The second biggest is that people who know your brand and people who don’t behave a lot differently when it comes to making a purchase. People who know your brand are going to be exponentially more likely to purchase your product, so it’s going to cost less to sell them (or defend yourself against competitors). People who don’t know your brand will take some more convincing, and so it’s going to cost more.

So when an ad account appears to be super efficient, it may be the case that little money is being spent actually growing the brand, and, as a result, total sales either stay the same or dry up.

 

1. Confusing Structure

Like “obscenity,” this one is difficult to define but you know it when you see it.

Here’s a test: Log into your Amazon ad account and list off the campaign names. Chances are, you’ll see something like the following:

“top performers”
“PAT | Widgets | Competitor”

“Sponsored Brands | Brand Defence | Top”

“Campaign 6/17/2017”

“Automatic”

“secret solstice sale”

“bob’s campaign from 2019?”

Now, from this (or whatever’s staring back at you), can you easily tell what the purpose of each campaign is? How well they’re fulfilling those purposes? Whether they’re overlapping with other campaigns?

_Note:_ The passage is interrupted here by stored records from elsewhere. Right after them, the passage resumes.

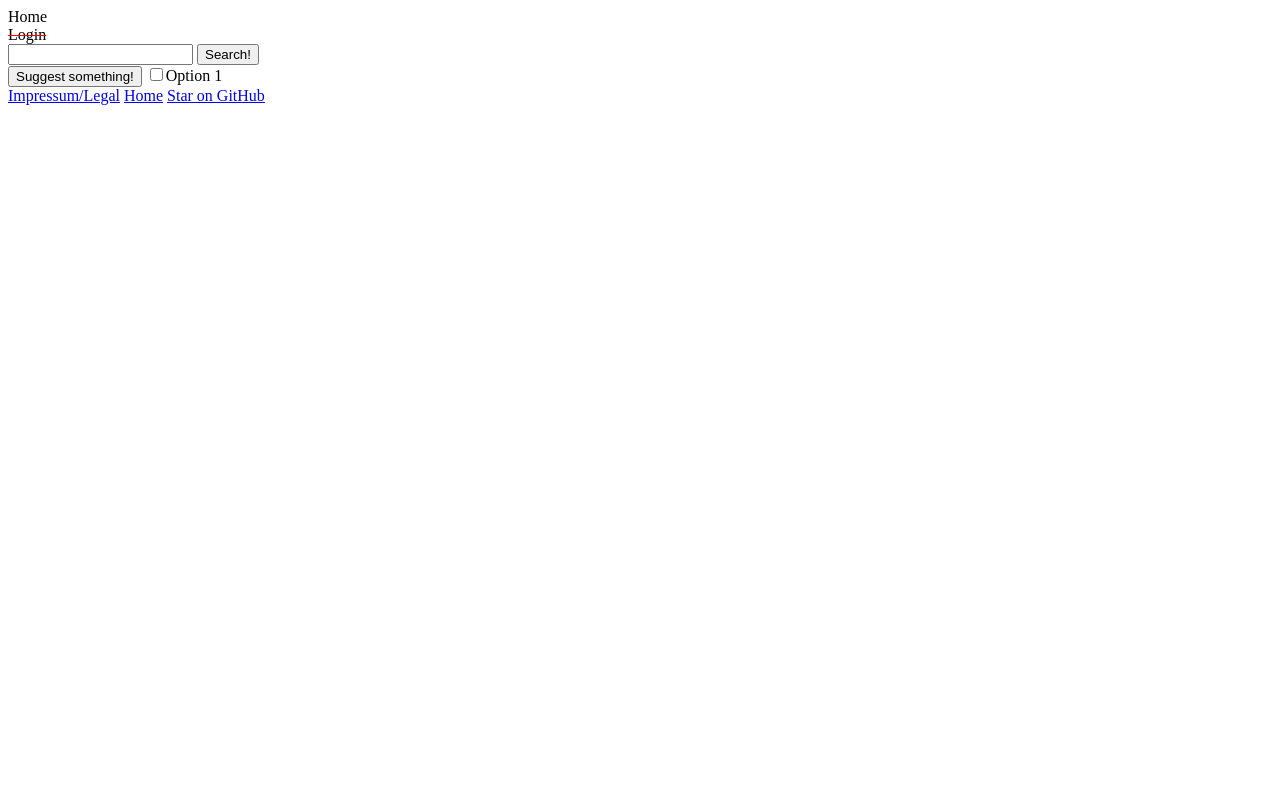
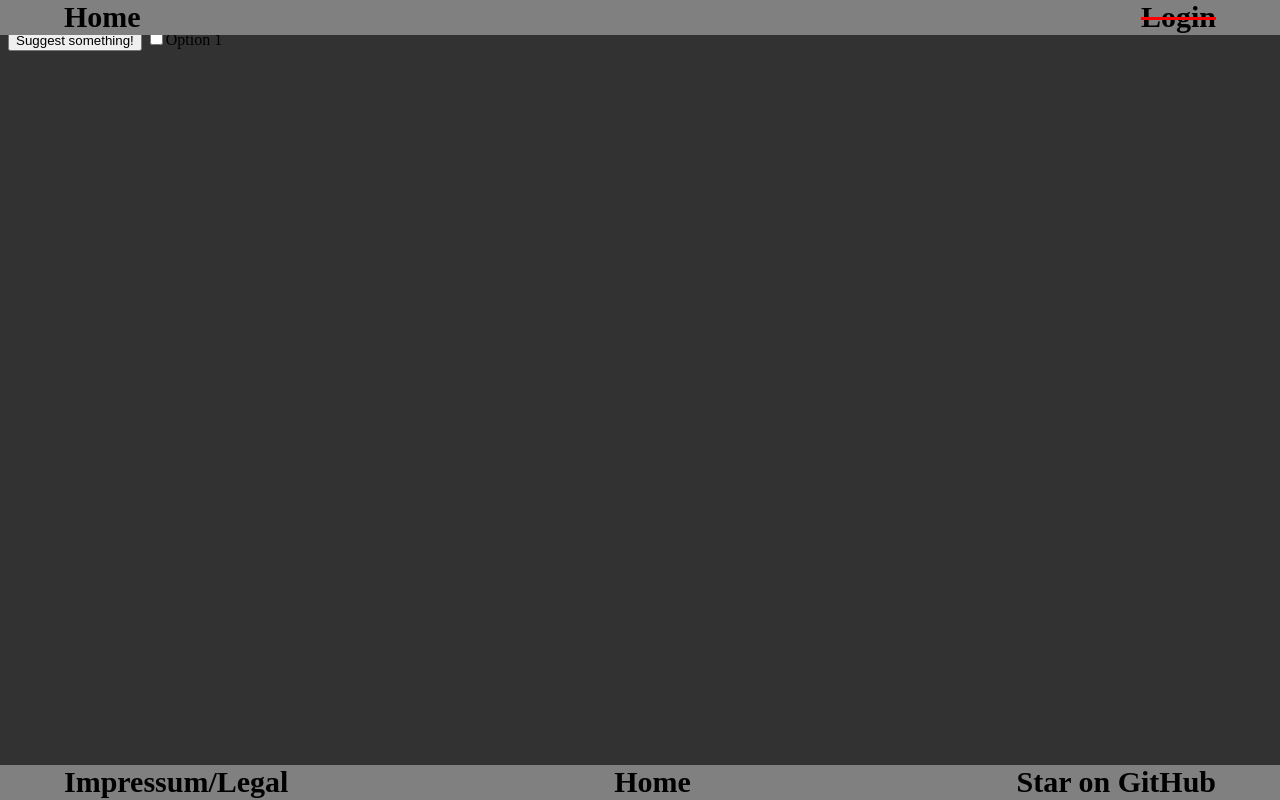
Before and after one commit to FAUSheppy/serien-ampel, a Flask app: page / in a window 1280 px wide. Run offline with Flask 2, Linux system fonts and the light colour scheme.

Commit message:
add footer and header

```diff
--- a/templates/partials/footer.html
+++ b/templates/partials/footer.html
@@ -1,5 +1,5 @@
 <div class="footer">
   <a class="footerLink left-footer"  href="https://blog.atlantishq.de/about">Impressum/Legal</a>
   <a class="footerLink mid-footer"   href="/">Home</a>
-  <a class="footerLink right-footer" href="https://github.com/FAUSheppy/simple-python-poll">Star on GitHub</a>
+  <a class="footerLink right-footer" href="https://github.com/FAUSheppy/serien-ampel">Star on GitHub</a>
 </div>
--- a/templates/partials/header.html
+++ b/templates/partials/header.html
@@ -4,4 +4,9 @@
 
     <!-- needed for @media-css mofiers -->
     <meta content="width=device-width, initial-scale=1" name="viewport" />
+
+    <link rel="stylesheet" href="/static/navbar.css">
+    <link rel="stylesheet" href="/static/footer.css">
+    <link rel="stylesheet" href="/static/site.css">
+    <link rel="stylesheet" href="/static/home.css">
 </head>
```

If not, then you may want to rethink your account structure, because a lack of clear and descriptive names almost always translates to a lack of overall organization. That in turn means that there’s probably a lot of wasted spend.

Even if the names make sense to you, consider standardizing them to include the goal, targeting, and products advertised. It will make reporting much easier and minimize the risk of overlap (and thus higher costs per click).

Agencies like us love to see accounts like these because they read as a step-by-step guide for an audit. Don’t believe us? Here’s what runs through our heads when looking at the above campaign names: 

top performers means that someone has taken care to review converting search terms and product targets and isolated them into a single campaign. Check the products advertised in this campaign because it probably has every item in the catalog, and the costs per acquisition will be highly varied.

Sponsored Brands | Brand Defence | Top must have been created by a British agency the client worked with at one time. The targets will be branded and have been optimized, but it’s odd that the client didn’t mention working with an agency previously. This is going to be an efficient, low-cost, high-performing campaign, but the ad copy may be outdated.

Campaign 6/17/2017 is probably a campaign that was recommended and created by Amazon (because that’s about how Amazon names its auto-recommended campaigns). This means that there’s going to be a mix of branded and non-branded terms in the campaign, most of the keywords are probably being competed on elsewhere. This will be a highly inefficient campaign that generates a lot of sales due to high bids and very broad targets.

secret solstice sale was created to promote a temporary sale anywhere from several minutes to millennia ago and did well during the time. Because of that, it’s been left running in the hopes that someday it will perform well again. Pause this immediately.

PAT | Widgets | Competitor advertises the Widget product line using competitor products as targets. This is an important campaign to continue running even if the ACoS is high.

Automatic was the first campaign created in the account. The client no longer sells the product this campaign was created to advertise, but Amazon’s best practices recommended running an automatic campaign, so it’s been left on. No one has ever optimized this campaign.

bob’s campaign from 2019? Bob is the CEO, and these are keywords he thought of in the shower one morning.

Does your account suffer from any of these five? Or do you have other difficulties with AMS? Either way, let us know and get your free account audit from Logical today — just don’t say we didn’t warn you.

By clicking "Continue" or continuing to use our site, you acknowledge that you accept our Privacy Policy. We also use cookies to provide you with the best possible experience on our website.
Continue